In designing a solution, it’s always a good thing to check out different options. In many cases, problems can be solved with a complete hack or complete gold plating. Both are terrible, but it’s important to visit those options and try to find a middle ground.
Where does your average solution fit in?
- 2 hours
- 2 days
- 2 weeks
- 2 months
- 2 years
- never made it to release
The time frames definitely depend on the technologies and application domains. I personally like the 2 days to 2 weeks range. If I can’t get a proof of concept and a base architecture in 2 days, the design is probably bad. If it can’t be completed in 2 weeks, it probably could be simplified even more.
Everything I worked on this year fits in this range. Short, high impact, high value, fun. I just hate wasting time on long projects. I may just be short sighted, but I like to see results fast.
There are probably cases where a more polished solution that what can be made in two weeks is required, but these should be exceptions. If you are to embark in a long project, make sure it’s for the good reasons. Make sure you explored the lightweight solutions from the lower scales before and that the benefits you get from the better solution are worth the 5x cost increase.
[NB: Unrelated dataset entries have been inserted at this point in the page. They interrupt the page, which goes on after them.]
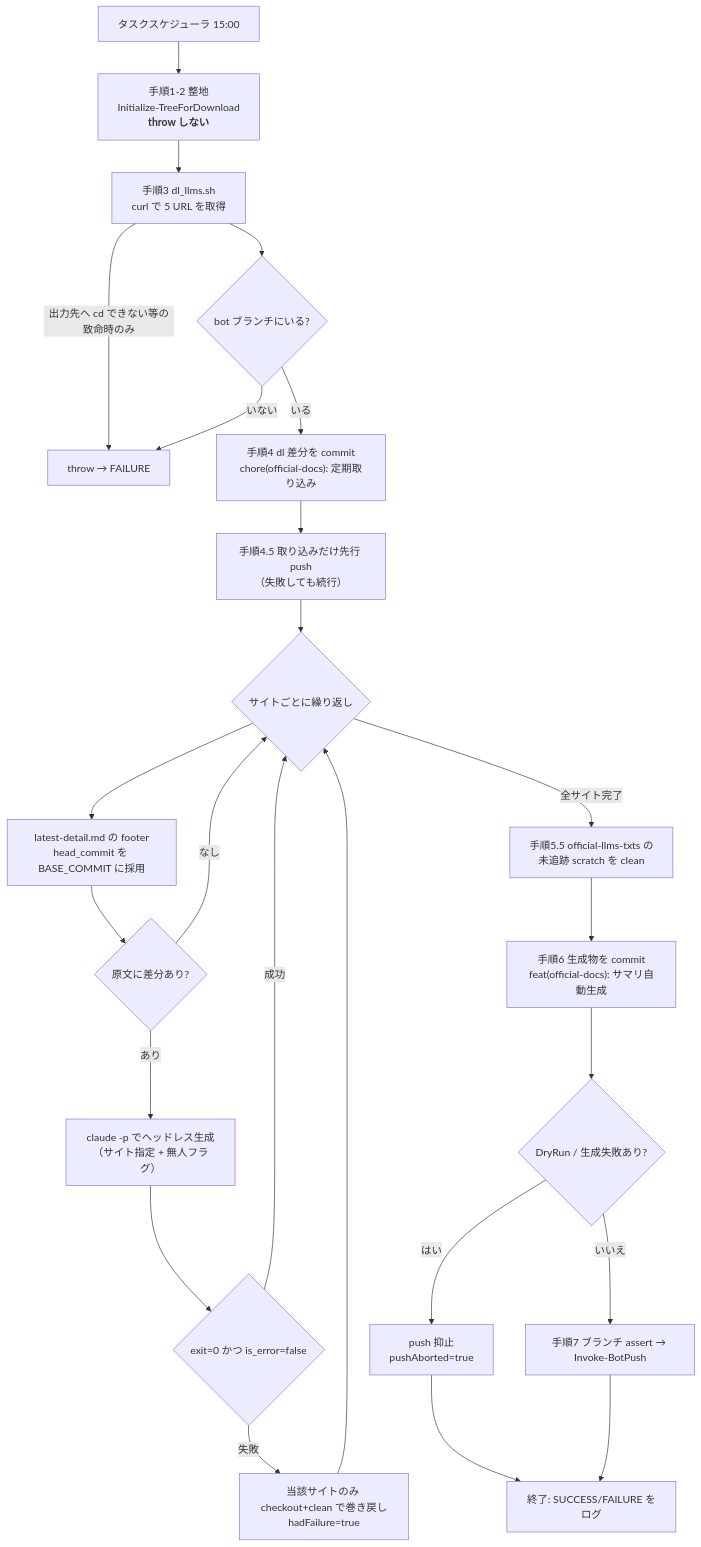
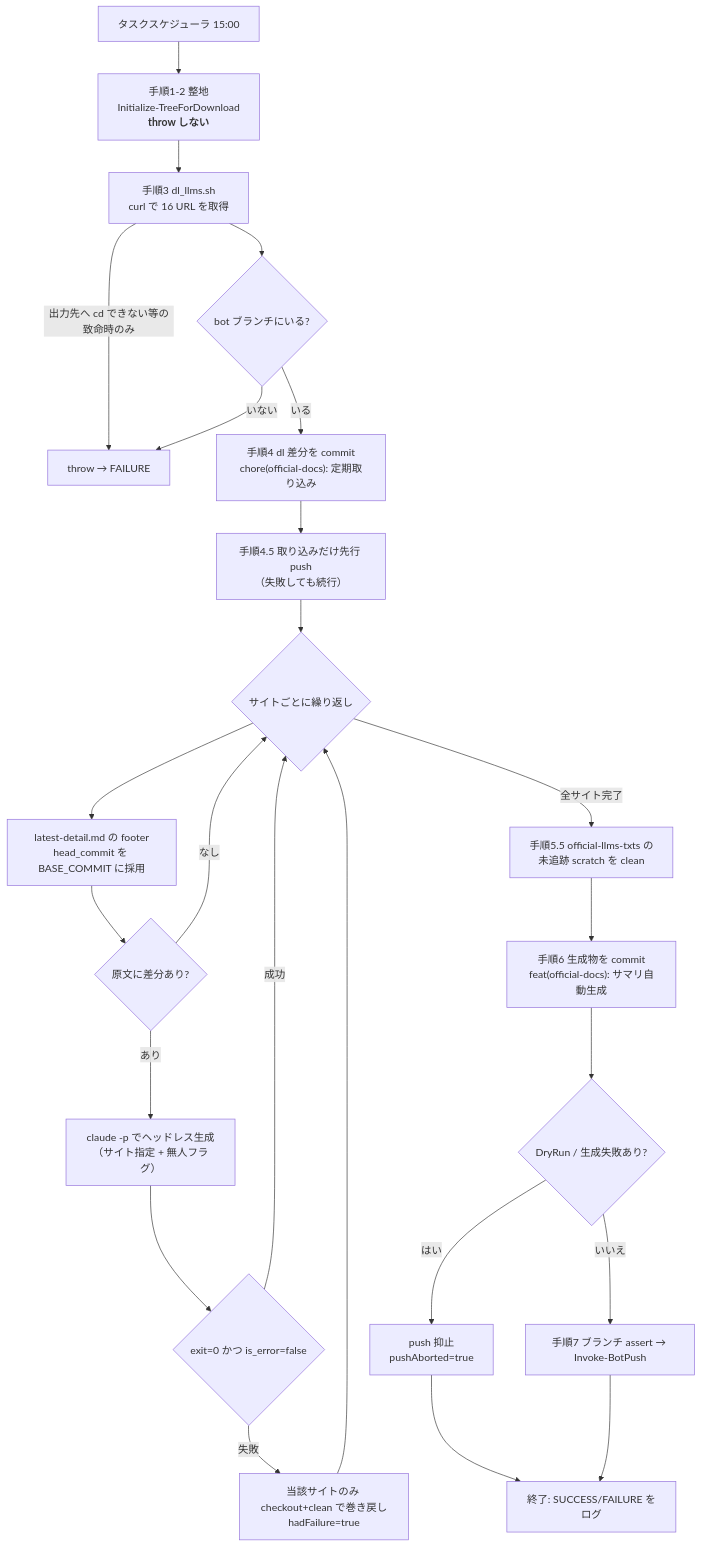
One commit to empty-can/LLMs changed the first of 3 diagrams in .claude/docs/design/doc-summary-bot.md. Above: the diagram before and after it, drawn with Mermaid. The commit also changed other lines of this file and 8 other files, not shown here.

````diff
--- a/.claude/docs/design/doc-summary-bot.md
+++ b/.claude/docs/design/doc-summary-bot.md
@@ -35,26 +35,26 @@
 ```mermaid
 flowchart TD
     A["タスクスケジューラ 15:00"] --> B["手順1-2 整地<br/>Initialize-TreeForDownload<br/><b>throw しない</b>"]
-    B --> D["手順3 dl_llms.sh<br/>curl で 5 URL を取得"]
+    B --> D["手順3 dl_llms.sh<br/>curl で 16 URL を取得"]
     D -->|"出力先へ cd できない等の致命時のみ"| X1["throw → FAILURE"]
     D --> D2{"bot ブランチにいる?"}
     D2 -->|"いない"| X1
     D2 -->|"いる"| E["手順4 dl 差分を commit<br/>chore(official-docs): 定期取り込み"]
     E --> E2["手順4.5 取り込みだけ先行 push<br/>（失敗しても続行）"]
     E2 --> F{"サイトごとに繰り返し"}
     F --> G["latest-detail.md の footer<br/>head_commit を BASE_COMMIT に採用"]
     G --> H{"原文に差分あり?"}
     H -->|"なし"| F
     H -->|"あり"| I["claude -p でヘッドレス生成<br/>（サイト指定 + 無人フラグ）"]
     I --> J{"exit=0 かつ is_error=false"}
     J -->|"失敗"| K["当該サイトのみ checkout+clean で巻き戻し<br/>hadFailure=true"]
     J -->|"成功"| F
     K --> F
     F -->|"全サイト完了"| L["手順5.5 official-llms-txts の<br/>未追跡 scratch を clean"]
     L --> M["手順6 生成物を commit<br/>feat(official-docs): サマリ自動生成"]
     M --> N{"DryRun / 生成失敗あり?"}
     N -->|"はい"| O["push 抑止<br/>pushAborted=true"]
     N -->|"いいえ"| P["手順7 ブランチ assert → Invoke-BotPush"]
     O --> Z["終了: SUCCESS/FAILURE をログ"]
     P --> Z
 ```
````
Is the only reason you feel like going up is that it would be fun to use new cool technologies? Go back to the academic architecture guidelines: what are your desired quality attributes? Do you need that much extensibility? Is performance so critical? Put on the executive hat: How much is it really worth? What could be sacrificed to fit the budget and bring the most value?
Little over a month ago, Nelson pointed me to Deki Extensions. The really nice thing about them is that they can be used to call webservices and really facilitate writing extensions to the wiki syntax. Tikiwiki already has plugins, which is somewhat the same concept as extensions, but they don’t allow webservice calls. The big advantage of such remote plugins is that it allows to integrate content from external systems really nicely without having to modify the code base. Think as a use case to load up bug tracking information from BugZilla as part of a wiki page to complement the discussion.
There were really two opposite solutions to this one:
- Write a webservice plug-in to do an HTTP request and dump the output on the page (2 hours)
- Support the Deki Extensions altogether
Deki Extensions are amazing. The problem is that to support them, you basically need to support the DekiScript language that runs in the wiki page and emulate their environment. There may also be legal issues. Are we even allow to support it? After implementation, we would always have to play catch-up as they evolved the specifications. Then would come incompatibilities, and we would have make sure all extensions out there are supported. Implementation would be long and painful.
The webservice plugin would do the job, but it really isn’t any elegant and it’s completely unsafe as far as XSS goes. Not really any useful in the end unless you fully trust all potential contributors to a page. Did I mention this is to run in a wiki? This solution is completely useless.
Something decent has to be somewhere in the middle. Let’s break down Deki Extensions and see what they are all about:
- A way to embed special content in a page
- Remote execution through a custom exchange format
- Possibly structured data output to be manipulated by local, user-defined, execution
- A registry to map remote services to local “function” names
Broken down that way, it looks a lot simpler. We already have an architecture to run custom code in a page called plugins. There are multiple standardized exchange formats out there, like JSON and YAML; we don’t really need DekiXML. A language to manipulate output really looks like a template engine. There are quite a few of those out there that can provide the necessary sandbox. The registry is really not complicated.
It does seem like it can be brought down to my preferred project size range by using existing components, which also has the side effect of reducing risk by multiple folds. It also starts to shape up to a standard exchange format, doesn’t it?